▸ Exercise description: Give back the entire listing below, unaltered.

▸ Information shown:

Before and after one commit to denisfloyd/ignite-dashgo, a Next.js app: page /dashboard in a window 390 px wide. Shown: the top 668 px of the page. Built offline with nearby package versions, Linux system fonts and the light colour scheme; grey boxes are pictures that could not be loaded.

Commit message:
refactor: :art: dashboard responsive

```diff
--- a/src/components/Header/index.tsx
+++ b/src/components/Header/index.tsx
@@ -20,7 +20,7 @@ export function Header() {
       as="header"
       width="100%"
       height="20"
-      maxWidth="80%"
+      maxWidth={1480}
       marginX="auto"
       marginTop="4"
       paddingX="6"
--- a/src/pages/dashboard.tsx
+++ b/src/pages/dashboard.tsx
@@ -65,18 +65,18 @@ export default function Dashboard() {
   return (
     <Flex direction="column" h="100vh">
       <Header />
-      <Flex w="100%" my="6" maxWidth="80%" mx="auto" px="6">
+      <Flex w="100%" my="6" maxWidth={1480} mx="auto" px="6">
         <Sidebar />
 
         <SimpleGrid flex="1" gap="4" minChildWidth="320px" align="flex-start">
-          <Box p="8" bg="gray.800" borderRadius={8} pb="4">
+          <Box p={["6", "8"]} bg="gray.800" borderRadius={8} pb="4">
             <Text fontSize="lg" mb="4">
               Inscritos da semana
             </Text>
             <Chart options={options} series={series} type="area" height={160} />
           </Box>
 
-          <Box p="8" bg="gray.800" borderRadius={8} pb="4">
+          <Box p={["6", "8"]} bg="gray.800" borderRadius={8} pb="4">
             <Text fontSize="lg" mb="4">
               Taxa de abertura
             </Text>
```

▸ Task response:
Before and after one commit to denisfloyd/ignite-dashgo, a Next.js app: page /dashboard in a window 390 px wide. Shown: the top 668 px of the page. Built offline with nearby package versions, Linux system fonts and the light colour scheme; grey boxes are pictures that could not be loaded.

Commit message:
refactor: :art: dashboard responsive

```diff
--- a/src/components/Header/index.tsx
+++ b/src/components/Header/index.tsx
@@ -20,7 +20,7 @@ export function Header() {
       as="header"
       width="100%"
       height="20"
-      maxWidth="80%"
+      maxWidth={1480}
       marginX="auto"
       marginTop="4"
       paddingX="6"
--- a/src/pages/dashboard.tsx
+++ b/src/pages/dashboard.tsx
@@ -65,18 +65,18 @@ export default function Dashboard() {
   return (
     <Flex direction="column" h="100vh">
       <Header />
-      <Flex w="100%" my="6" maxWidth="80%" mx="auto" px="6">
+      <Flex w="100%" my="6" maxWidth={1480} mx="auto" px="6">
         <Sidebar />
 
         <SimpleGrid flex="1" gap="4" minChildWidth="320px" align="flex-start">
-          <Box p="8" bg="gray.800" borderRadius={8} pb="4">
+          <Box p={["6", "8"]} bg="gray.800" borderRadius={8} pb="4">
             <Text fontSize="lg" mb="4">
               Inscritos da semana
             </Text>
             <Chart options={options} series={series} type="area" height={160} />
           </Box>
 
-          <Box p="8" bg="gray.800" borderRadius={8} pb="4">
+          <Box p={["6", "8"]} bg="gray.800" borderRadius={8} pb="4">
             <Text fontSize="lg" mb="4">
               Taxa de abertura
             </Text>
```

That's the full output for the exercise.